Goodrum said the pros and cons must include lifecycle cost, upfront investment and a whole bunch of things that come into it. Asked if the issue would be settled as part of the new contract, Goodrum said he didn’t think he could answer that, in part because he doesn’t know the answer and because he was not sure of the alignment.
“I will say it will be done with the objective information. The other thing I can clearly point out is it’s not like they will uproot everything at Los Alamos and move it. Remember there’s an expansion and I talked (earlier) about a lot of money being invested in the future stockpile. How do we get the capability or capacity we need? Los Alamos will always be a center of excellence in plutonium. They are the experts. They have the equipment facility and you’re talking about how you can expand that capability to that you can meet future demands. I think that’s where the real question will come,” he said.
Earlier Goodrum told the board NNSA currently has a staff of about 75 with a ceiling of almost 90. He said he is putting a full-court press on building up staff to make sure NNSA always has the right technical expertise, that they make sure they are growing people for the future and help to continue to push some of the inhouse improvements.

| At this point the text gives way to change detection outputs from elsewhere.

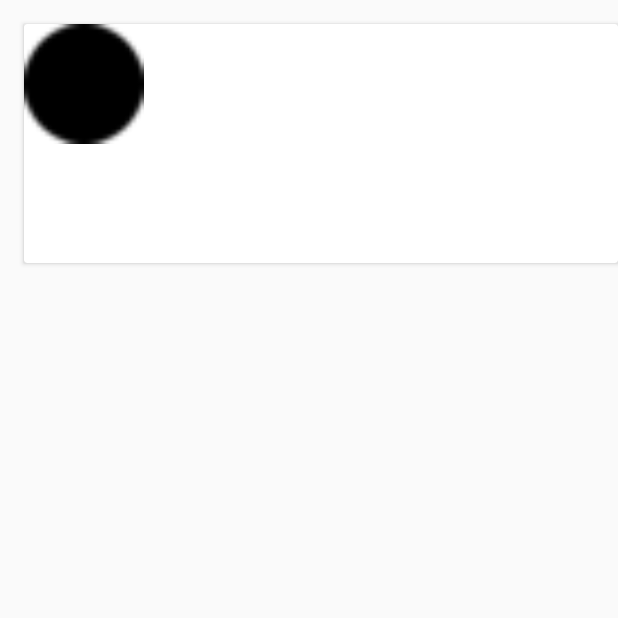
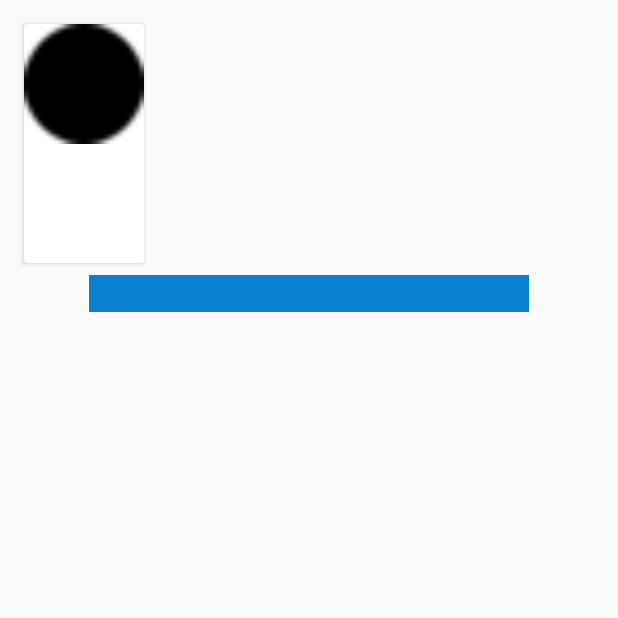
Before and after one commit to chhota89/BridgeLabzApp, an Android app: the ConstraintExample screen opened directly, with no data from a screen before it, on a phone screen of 412 x 824 dp, the top half of it. Run offline under Robolectric (Android 15) with nearby library versions, the light colour scheme and no system bars.

```diff
--- a/app/build.gradle
+++ b/app/build.gradle
@@ -41,8 +41,8 @@ dependencies {
     compile 'com.squareup.retrofit2:adapter-rxjava:2.+'
     compile 'com.kyleduo.switchbutton:library:1.4.1'
     compile 'com.android.support:cardview-v7:23.4.0'
-    compile 'com.android.support.constraint:constraint-layout:1.0.0-alpha3'
     compile 'com.android.support:support-v4:23.4.0'
     compile 'com.android.volley:volley:1.0.0'
     testCompile 'junit:junit:4.12'
+    compile 'com.android.support.constraint:constraint-layout:1.0.0-alpha4'
 }
--- a/app/src/main/java/com/bridgelabz/app/activity/ConstraintExample.java
+++ b/app/src/main/java/com/bridgelabz/app/activity/ConstraintExample.java
@@ -2,6 +2,11 @@ package com.bridgelabz.app.activity;
 
 import android.os.Bundle;
 import android.support.v7.app.AppCompatActivity;
+import android.view.KeyEvent;
+import android.view.inputmethod.EditorInfo;
+import android.widget.EditText;
+import android.widget.TextView;
+import android.widget.Toast;
 
 import com.bridgelabz.app.R;
 
@@ -10,11 +15,40 @@ import com.bridgelabz.app.R;
  */
 
 public class ConstraintExample extends AppCompatActivity {
-
+    EditText editText;
     @Override
     protected void onCreate(Bundle savedInstanceState) {
         super.onCreate(savedInstanceState);
         setContentView(R.layout.practice);
 
+        editText= (EditText) findViewById(R.id.editText);
+       /* editText.addTextChangedListener(new TextWatcher() {
+            @Override
+            public void beforeTextChanged(CharSequence s, int start, int count, int after) {
+                if (s == EditorInfo.IME_ACTION_SEND){
+                    Toast.makeText(ConstraintExample.this,"Send button clicked",Toast.LENGTH_LONG).show();
+                }
+            }
+
+            @Override
+            public void onTextChanged(CharSequence s, int start, int before, int count) {
+
+            }
+
+            @Override
+            public void afterTextChanged(Editable s) {
+
+            }
+        });*/
+        editText.setOnEditorActionListener(new TextView.OnEditorActionListener() {
+            @Override
+            public boolean onEditorAction(TextView v, int actionId, KeyEvent event) {
+                if (actionId == EditorInfo.IME_ACTION_SEND){
+                    Toast.makeText(ConstraintExample.this,"Send button clicked",Toast.LENGTH_LONG).show();
+                    return true;
+                }
+                return false;
+            }
+        });
     }
 }
--- a/app/src/main/java/com/bridgelabz/app/fragment/ButtonFragment.java
+++ b/app/src/main/java/com/bridgelabz/app/fragment/ButtonFragment.java
@@ -16,11 +16,11 @@ import android.widget.PopupMenu;
 import android.widget.Toast;
 
 import com.bridgelabz.app.R;
+import com.bridgelabz.app.activity.AndroidMaterialDesign;
 import com.bridgelabz.app.activity.CameraActivity;
 import com.bridgelabz.app.activity.FragmentDemo;
 import com.bridgelabz.app.activity.MusicPlayer;
 import com.bridgelabz.app.activity.VedioActivity;
-import com.bridgelabz.app.activity.VolleyFeedActivity;
 import com.bridgelabz.app.reciver.AlaramBroadcastReciver;
 
 /**
@@ -135,7 +135,7 @@ public class ButtonFragment extends Fragment {
         volleyFeed.setOnClickListener(new View.OnClickListener() {
             @Override
             public void onClick(View v) {
-                startActivity(new Intent(view.getContext(), VolleyFeedActivity.class));
+                startActivity(new Intent(view.getContext(), AndroidMaterialDesign.class));
             }
         });
         return view;
--- a/app/src/main/res/layout/activity_android_material_design.xml
+++ b/app/src/main/res/layout/activity_android_material_design.xml
@@ -26,7 +26,7 @@
         android:id="@+id/android_fragment_navigation_drawer"
         android:layout_width="@dimen/nave_drawer_width"
         android:layout_height="match_parent"
-        class="com.bridgelabz.app.fragment.NavigationFragmentDrawer"
+        android:name="com.bridgelabz.app.fragment.NavigationFragmentDrawer"
         android:gravity="start"
         app:layout="@layout/fragment_navigation_drawer"
         tools:layout="@layout/fragment_navigation_drawer"/>
--- a/app/src/main/res/layout/practice.xml
+++ b/app/src/main/res/layout/practice.xml
@@ -8,8 +8,9 @@
     android:id="@+id/constraintLayout2">
 
     <android.support.v7.widget.CardView
-        android:layout_width="match_parent"
+        android:layout_width="0dp"
         android:layout_height="159dp"
+        android:id="@+id/cardView"
         app:layout_constraintLeft_toLeftOf="@+id/constraintLayout2"
         android:layout_marginLeft="16dp"
         android:layout_marginStart="16dp"
@@ -24,4 +25,20 @@
             tools:layout_editor_absoluteX="0dp"
             tools:layout_editor_absoluteY="0dp" />
     </android.support.v7.widget.CardView>
+
+    <EditText
+        android:background="@color/link"
+        android:id="@+id/editText"
+        android:imeOptions="actionSend"
+        android:inputType="text"
+        android:layout_width="293dp"
+        android:layout_height="wrap_content"
+        app:layout_constraintLeft_toLeftOf="@+id/constraintLayout2"
+        android:layout_marginLeft="16dp"
+        android:layout_marginStart="16dp"
+        app:layout_constraintTop_toBottomOf="@+id/cardView"
+        android:layout_marginTop="8dp"
+        app:layout_constraintRight_toRightOf="@+id/constraintLayout2"
+        android:layout_marginRight="16dp"
+        android:layout_marginEnd="16dp" />
 </android.support.constraint.ConstraintLayout>
```
Also changed, not shown: app/src/main/AndroidManifest.xml (+9 -1 lines), app/src/main/java/com/bridgelabz/app/database/RealmController.java (deleted, +0 -8 lines).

Goodrum said as far as the contract he got the sense that a lot of people in the room know as much or more than he does about it.
“The target is by Oct. 1 to have completed the transition. I think you are all probably aware of the challenges in the government world of getting contracts, but we’ll continue to work through those aggressively,” he said.
Goodrum also spoke of the successes at LANL that he tracks, not just science but actual deliverables.
“Our mission is to support the nuclear deterrent. If you look at nuclear weapons where the average age is around 26 or 27 years, there’s a significant effort ongoing on life extension of those,” he said. He said Los Alamos is a key player for the W76 (nuclear warhead) which is almost complete and the B61.
He said there has been a lot of good work in the subcrits and that in the absence of underground testing, the Labs have done a very good job of utilizing other tools and experiments in order to continue to understand weapons and to be able to certify today’s and future stockpiles.
Goodrum said the new transuranic waste is just now being utilized to its full capacity.
“If you think about it, that’s the first Hazard Category 2 nuclear facility with NNSA in about a decade and it came essentially on schedule and on cost,” he said.
Goodrum said the commitment from LANL Director Terry Wallace on down is to maintain continuous safe and efficient operations during the transition to the new contract. He spoke of the efforts being made to improve federal oversight saying that while NNSA sometimes recruits some “very veteran experts” in special areas, they are also bringing in a cadre of the next generation.
“Another thing we’re doing is we’re leveraging across NNSA. I’ll never be able to have the level of expertise (needed) in Los Alamos on any given day for the things that come up, but we have significant reach-back and we’re developing centers of excellence so that we can get access to those. We’re also looking at improved oversight, coming up with a very crisp way to make sure out oversight is effective and constructive,” he said.
“Most of all through all of these things, our continuous improvement in operations, our continuous focus on safe, secure work is making sure that we deliver the mission because the mission is critical,” Goodrum concluded.